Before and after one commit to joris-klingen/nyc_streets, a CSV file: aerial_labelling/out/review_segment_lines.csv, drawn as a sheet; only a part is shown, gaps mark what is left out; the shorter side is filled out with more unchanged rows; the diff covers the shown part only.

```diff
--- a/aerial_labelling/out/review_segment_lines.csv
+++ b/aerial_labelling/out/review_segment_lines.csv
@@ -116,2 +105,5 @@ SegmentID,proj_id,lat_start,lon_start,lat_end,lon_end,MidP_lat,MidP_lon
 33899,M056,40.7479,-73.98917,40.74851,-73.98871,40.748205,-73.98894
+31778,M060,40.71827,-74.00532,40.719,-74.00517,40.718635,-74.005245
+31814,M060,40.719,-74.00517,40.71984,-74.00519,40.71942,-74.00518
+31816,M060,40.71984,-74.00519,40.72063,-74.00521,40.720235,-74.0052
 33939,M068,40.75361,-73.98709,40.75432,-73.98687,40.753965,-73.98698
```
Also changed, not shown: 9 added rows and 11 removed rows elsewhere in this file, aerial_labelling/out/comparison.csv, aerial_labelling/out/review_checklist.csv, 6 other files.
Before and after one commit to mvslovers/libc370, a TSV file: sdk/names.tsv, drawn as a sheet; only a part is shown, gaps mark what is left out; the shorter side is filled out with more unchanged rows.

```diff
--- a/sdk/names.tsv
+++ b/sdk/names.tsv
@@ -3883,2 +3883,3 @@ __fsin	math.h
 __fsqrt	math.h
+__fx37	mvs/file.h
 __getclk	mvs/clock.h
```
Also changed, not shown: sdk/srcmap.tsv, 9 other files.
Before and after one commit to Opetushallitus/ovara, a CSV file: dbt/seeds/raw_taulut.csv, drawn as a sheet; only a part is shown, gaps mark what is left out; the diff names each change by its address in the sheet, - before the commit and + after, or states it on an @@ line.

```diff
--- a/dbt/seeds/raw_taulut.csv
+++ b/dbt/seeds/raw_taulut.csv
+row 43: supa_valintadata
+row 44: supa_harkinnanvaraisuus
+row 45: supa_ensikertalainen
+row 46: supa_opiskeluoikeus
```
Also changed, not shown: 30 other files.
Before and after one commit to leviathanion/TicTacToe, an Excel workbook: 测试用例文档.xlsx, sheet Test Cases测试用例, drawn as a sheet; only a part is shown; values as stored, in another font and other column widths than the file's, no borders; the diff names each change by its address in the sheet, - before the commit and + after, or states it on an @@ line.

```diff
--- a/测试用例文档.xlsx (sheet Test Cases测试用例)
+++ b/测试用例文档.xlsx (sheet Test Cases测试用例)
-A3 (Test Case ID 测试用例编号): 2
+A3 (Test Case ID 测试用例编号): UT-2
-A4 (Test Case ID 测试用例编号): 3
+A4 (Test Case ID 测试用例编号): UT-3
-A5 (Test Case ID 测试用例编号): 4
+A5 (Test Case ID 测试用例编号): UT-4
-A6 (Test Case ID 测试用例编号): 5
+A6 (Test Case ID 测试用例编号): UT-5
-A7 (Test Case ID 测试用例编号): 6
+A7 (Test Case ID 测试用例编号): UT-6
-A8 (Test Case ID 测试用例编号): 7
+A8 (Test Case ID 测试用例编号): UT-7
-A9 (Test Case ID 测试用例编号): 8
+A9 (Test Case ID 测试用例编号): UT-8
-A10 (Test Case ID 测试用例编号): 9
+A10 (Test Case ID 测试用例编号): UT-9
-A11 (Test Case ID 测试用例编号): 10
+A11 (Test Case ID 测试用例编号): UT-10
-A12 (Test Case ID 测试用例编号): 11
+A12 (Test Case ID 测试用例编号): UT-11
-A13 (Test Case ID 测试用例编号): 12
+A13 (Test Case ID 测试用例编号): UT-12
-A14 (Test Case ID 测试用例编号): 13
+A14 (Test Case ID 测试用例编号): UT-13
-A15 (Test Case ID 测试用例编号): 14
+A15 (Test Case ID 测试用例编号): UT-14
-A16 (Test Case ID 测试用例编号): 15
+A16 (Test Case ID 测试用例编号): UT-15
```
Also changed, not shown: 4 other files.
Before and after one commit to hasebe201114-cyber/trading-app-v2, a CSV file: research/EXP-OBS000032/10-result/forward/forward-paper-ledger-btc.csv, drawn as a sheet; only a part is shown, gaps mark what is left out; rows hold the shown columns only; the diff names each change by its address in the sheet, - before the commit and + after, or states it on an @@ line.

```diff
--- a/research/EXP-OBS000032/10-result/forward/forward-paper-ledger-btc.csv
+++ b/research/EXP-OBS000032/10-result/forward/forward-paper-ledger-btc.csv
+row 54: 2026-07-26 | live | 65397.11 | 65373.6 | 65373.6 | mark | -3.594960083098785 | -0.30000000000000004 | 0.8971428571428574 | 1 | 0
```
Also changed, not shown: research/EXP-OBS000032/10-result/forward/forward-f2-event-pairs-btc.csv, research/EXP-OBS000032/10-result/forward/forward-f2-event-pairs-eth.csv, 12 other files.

ASSIGNMENT: Copy here each line of the preceding records with "other" in it.

ANSWER BOX:
Also changed, not shown: 9 added rows and 11 removed rows elsewhere in this file, aerial_labelling/out/comparison.csv, aerial_labelling/out/review_checklist.csv, 6 other files.
Also changed, not shown: sdk/srcmap.tsv, 9 other files.
Also changed, not shown: 30 other files.
Before and after one commit to leviathanion/TicTacToe, an Excel workbook: 测试用例文档.xlsx, sheet Test Cases测试用例, drawn as a sheet; only a part is shown; values as stored, in another font and other column widths than the file's, no borders; the diff names each change by its address in the sheet, - before the commit and + after, or states it on an @@ line.
Also changed, not shown: 4 other files.
Also changed, not shown: research/EXP-OBS000032/10-result/forward/forward-f2-event-pairs-btc.csv, research/EXP-OBS000032/10-result/forward/forward-f2-event-pairs-eth.csv, 12 other files.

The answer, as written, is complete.